What you need to do → Filter the entries, keeping every line with the word "host".

Recorded information →
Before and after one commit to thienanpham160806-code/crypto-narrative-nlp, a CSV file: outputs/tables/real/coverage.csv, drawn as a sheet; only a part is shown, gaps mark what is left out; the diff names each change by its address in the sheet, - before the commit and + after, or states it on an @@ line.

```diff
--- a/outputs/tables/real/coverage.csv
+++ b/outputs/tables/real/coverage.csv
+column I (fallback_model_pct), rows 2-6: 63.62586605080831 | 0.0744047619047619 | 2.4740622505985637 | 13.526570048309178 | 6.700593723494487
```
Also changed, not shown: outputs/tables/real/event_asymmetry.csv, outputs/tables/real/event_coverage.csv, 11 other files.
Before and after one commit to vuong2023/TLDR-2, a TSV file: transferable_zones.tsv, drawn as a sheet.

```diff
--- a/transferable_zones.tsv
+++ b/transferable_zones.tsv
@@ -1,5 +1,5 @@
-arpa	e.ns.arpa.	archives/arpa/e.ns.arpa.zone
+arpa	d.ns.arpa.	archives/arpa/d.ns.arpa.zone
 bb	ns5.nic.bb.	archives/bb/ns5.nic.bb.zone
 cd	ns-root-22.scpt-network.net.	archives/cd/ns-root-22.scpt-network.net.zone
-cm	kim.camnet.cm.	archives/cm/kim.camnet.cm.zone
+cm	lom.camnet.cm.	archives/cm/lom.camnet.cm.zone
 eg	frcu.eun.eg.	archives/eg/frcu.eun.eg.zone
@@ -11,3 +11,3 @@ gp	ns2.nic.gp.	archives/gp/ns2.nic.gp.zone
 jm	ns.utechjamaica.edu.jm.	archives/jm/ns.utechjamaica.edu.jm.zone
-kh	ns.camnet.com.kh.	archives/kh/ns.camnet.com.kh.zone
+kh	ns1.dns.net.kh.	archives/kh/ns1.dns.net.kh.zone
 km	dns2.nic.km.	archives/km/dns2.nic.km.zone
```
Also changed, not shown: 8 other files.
==
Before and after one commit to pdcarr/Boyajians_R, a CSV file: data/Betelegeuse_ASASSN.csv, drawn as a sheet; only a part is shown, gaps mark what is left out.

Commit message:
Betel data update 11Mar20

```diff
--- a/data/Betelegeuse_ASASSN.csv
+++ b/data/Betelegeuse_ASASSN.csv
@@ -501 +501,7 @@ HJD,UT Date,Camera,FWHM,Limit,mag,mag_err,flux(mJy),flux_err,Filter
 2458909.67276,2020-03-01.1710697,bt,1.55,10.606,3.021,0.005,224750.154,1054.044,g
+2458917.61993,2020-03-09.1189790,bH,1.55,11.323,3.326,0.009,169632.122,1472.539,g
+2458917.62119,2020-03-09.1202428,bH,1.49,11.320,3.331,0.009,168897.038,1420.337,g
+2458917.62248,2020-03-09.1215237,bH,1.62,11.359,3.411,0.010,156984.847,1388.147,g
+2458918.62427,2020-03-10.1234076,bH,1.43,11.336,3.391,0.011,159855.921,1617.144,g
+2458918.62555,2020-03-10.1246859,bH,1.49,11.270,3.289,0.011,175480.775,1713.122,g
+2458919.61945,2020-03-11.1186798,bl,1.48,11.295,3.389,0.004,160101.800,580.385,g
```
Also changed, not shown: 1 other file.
---
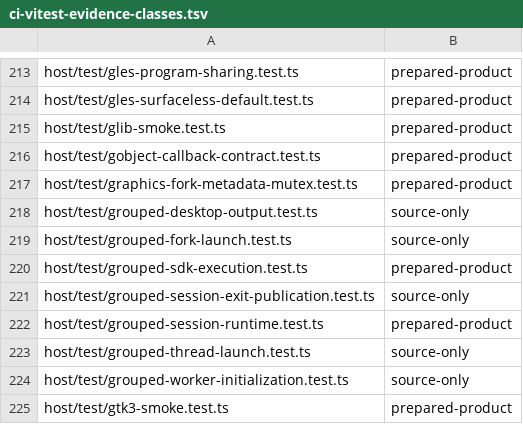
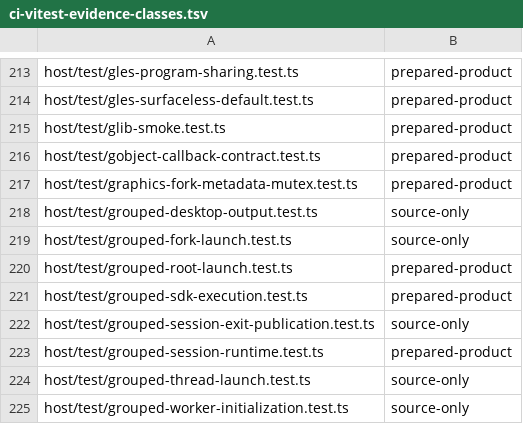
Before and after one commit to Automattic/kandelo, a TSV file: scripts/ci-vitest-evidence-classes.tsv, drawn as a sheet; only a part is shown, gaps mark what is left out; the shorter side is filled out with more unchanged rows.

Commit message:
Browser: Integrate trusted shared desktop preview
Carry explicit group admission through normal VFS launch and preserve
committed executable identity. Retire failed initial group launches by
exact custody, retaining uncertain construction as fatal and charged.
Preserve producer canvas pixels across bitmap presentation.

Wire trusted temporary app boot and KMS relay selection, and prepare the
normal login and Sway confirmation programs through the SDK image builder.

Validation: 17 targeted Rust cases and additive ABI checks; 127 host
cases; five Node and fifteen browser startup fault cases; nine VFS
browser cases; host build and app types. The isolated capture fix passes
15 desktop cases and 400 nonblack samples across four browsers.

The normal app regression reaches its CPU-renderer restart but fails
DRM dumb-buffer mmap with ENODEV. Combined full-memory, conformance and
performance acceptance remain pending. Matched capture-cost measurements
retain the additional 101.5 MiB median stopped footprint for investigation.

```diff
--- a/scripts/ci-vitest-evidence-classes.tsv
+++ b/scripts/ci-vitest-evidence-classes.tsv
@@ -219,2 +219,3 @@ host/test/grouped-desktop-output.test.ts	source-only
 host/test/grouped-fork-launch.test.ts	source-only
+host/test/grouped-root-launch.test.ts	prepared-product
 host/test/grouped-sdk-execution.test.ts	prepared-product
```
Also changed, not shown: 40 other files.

Result for this exercise →
Validation: 17 targeted Rust cases and additive ABI checks; 127 host
browser cases; host build and app types. The isolated capture fix passes
@@ -219,2 +219,3 @@ host/test/grouped-desktop-output.test.ts	source-only
 host/test/grouped-fork-launch.test.ts	source-only
+host/test/grouped-root-launch.test.ts	prepared-product
 host/test/grouped-sdk-execution.test.ts	prepared-product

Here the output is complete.